“We can compete with Cisco and Arista anywhere, any time in conventional networking,” said Tom Burns, senior vice president, Networking, Enterprise Infrastructure & Service Provider, Dell EMC. “But we are focused on convergence and open networking, not in going down a proprietary path. Cisco still has a relatively proprietary mode. We give customers flexibility and capability, and don’t lock them in. We don’t aspire to every single product Cisco has, nor do we think our customers should need that.”
The new S5100-ON series is Dell EMC’s first 25GbE Open Networking switch, and the first 25GbE top-of-rack switch on the market that is not proprietary.
“Most analysts believe that 25GbE will be the fastest growing segment in the market over the next 12-18 months,” Burns said. “The 1GbE to 10GbE migration is basically done in the larger mid-market and enterprise companies, and we believe that customers now are looking at migrations from 10GbE to 25GbE.”
The S5100 has 48 ports of 25GbE and 6 ports of 100GbE uplinks, and is aimed mainly at cloud service providers, Web tech companies and very large enterprises. It matches the newly-announced Dell EMC PowerEdge 14th generation servers, which ship with native 25GbE support.
The new S4100-ON Open Networking switches are optimized for high densities of 10GbE fiber/copper or Fibre Channel 8/16/32 server and converged LAN or SAN networks (SAN) within racks. The S4148U unified switch for both Ethernet and Fibre Channel traffic connects to storage solutions, and is Dell EMC’s first switch to support 32GbE Fibre Channel for customers who want to further converge LAN/SAN operations.

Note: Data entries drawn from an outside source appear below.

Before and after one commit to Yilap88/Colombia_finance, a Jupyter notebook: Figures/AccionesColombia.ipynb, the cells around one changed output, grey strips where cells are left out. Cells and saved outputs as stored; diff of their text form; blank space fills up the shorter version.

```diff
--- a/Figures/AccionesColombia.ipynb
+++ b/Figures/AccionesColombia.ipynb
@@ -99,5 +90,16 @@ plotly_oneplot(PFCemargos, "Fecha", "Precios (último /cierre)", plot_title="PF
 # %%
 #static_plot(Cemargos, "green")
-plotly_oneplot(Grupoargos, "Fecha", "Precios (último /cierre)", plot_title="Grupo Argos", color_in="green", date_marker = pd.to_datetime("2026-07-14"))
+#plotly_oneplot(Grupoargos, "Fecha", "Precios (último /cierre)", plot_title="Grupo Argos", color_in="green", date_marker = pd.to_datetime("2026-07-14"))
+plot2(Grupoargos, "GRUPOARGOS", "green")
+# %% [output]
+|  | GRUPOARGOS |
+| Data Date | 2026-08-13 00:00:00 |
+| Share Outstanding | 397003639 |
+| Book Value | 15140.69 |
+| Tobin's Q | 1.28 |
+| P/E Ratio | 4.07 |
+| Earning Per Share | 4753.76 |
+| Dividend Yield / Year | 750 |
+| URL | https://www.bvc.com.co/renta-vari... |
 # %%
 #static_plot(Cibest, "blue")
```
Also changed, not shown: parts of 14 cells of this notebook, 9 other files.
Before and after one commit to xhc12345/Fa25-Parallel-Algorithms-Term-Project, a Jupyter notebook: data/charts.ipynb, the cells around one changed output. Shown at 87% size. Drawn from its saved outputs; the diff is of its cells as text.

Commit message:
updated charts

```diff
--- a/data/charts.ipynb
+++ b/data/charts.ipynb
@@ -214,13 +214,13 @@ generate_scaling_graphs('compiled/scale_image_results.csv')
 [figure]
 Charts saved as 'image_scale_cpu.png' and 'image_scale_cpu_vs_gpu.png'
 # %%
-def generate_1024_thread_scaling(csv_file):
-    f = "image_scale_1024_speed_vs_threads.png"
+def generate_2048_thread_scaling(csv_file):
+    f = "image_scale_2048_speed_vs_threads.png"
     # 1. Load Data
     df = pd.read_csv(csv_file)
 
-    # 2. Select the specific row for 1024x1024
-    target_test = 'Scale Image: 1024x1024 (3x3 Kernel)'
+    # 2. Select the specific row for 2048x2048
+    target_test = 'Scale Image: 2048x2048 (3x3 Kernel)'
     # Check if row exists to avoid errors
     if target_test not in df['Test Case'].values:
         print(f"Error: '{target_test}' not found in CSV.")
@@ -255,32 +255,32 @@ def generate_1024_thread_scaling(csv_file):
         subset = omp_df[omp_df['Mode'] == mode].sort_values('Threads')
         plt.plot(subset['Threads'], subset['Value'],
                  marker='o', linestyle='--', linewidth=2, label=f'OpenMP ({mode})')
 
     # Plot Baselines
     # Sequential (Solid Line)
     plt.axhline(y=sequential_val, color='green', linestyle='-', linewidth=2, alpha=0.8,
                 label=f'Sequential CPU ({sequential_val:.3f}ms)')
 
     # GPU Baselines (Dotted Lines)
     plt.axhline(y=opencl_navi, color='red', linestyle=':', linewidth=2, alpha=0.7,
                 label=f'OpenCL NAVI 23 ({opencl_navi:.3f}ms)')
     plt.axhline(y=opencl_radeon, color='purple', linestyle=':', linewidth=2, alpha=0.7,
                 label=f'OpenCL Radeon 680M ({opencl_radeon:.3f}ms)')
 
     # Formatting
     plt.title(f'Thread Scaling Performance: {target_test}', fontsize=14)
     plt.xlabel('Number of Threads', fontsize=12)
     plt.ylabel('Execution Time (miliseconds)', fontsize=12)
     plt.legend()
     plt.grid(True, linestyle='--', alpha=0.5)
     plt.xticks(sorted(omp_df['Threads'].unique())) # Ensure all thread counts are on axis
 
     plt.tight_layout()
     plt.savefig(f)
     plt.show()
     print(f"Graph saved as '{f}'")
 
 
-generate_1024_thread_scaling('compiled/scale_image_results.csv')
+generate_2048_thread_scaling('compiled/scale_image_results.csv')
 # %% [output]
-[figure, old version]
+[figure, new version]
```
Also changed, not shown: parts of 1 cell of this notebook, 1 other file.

“This low-cost switch is the industry’s only 32GbE switch with Fibre Channel connectivity,” Burns said. “Fibre Channel is seen as declining, but it’s more accurate to say that it is actually relatively flat. Our relationship with Brocade and Cisco around Fibre Channel is of considerable value to us. This is also really a ‘Better Together’ with our storage solutions.”
Burns emphasized that the S5100-ON and S4100-ON are the first Dell data centre platforms to ship standard with the new OS10 Enterprise Edition software. It provides layer 2 and layer 3 networking functionality while also allowing customers to easily customize the software for different environments.
The third component of the announcement, the Dell EMC N1100-ON series, is a family of 1/10GbE Open Networking switches for SMBs.
“These are great for retail, hospitality and smaller campus environments,” Burns said. “They include Power over Ethernet non-POE versions, and integrate with Aerohive’s HiveManager NG cloud-based management solution.”
The N1100-ON series will be the most significant to the channel, in terms of the number of switches sold. Burns indicated, however, that Open Networking as a whole has been doing well as a channel area.
“Last year, our growth in the amount of business done by the channel was up around 10 per cent,” he said. “Overall growth was seven per cent, so the channel grew more than the direct.”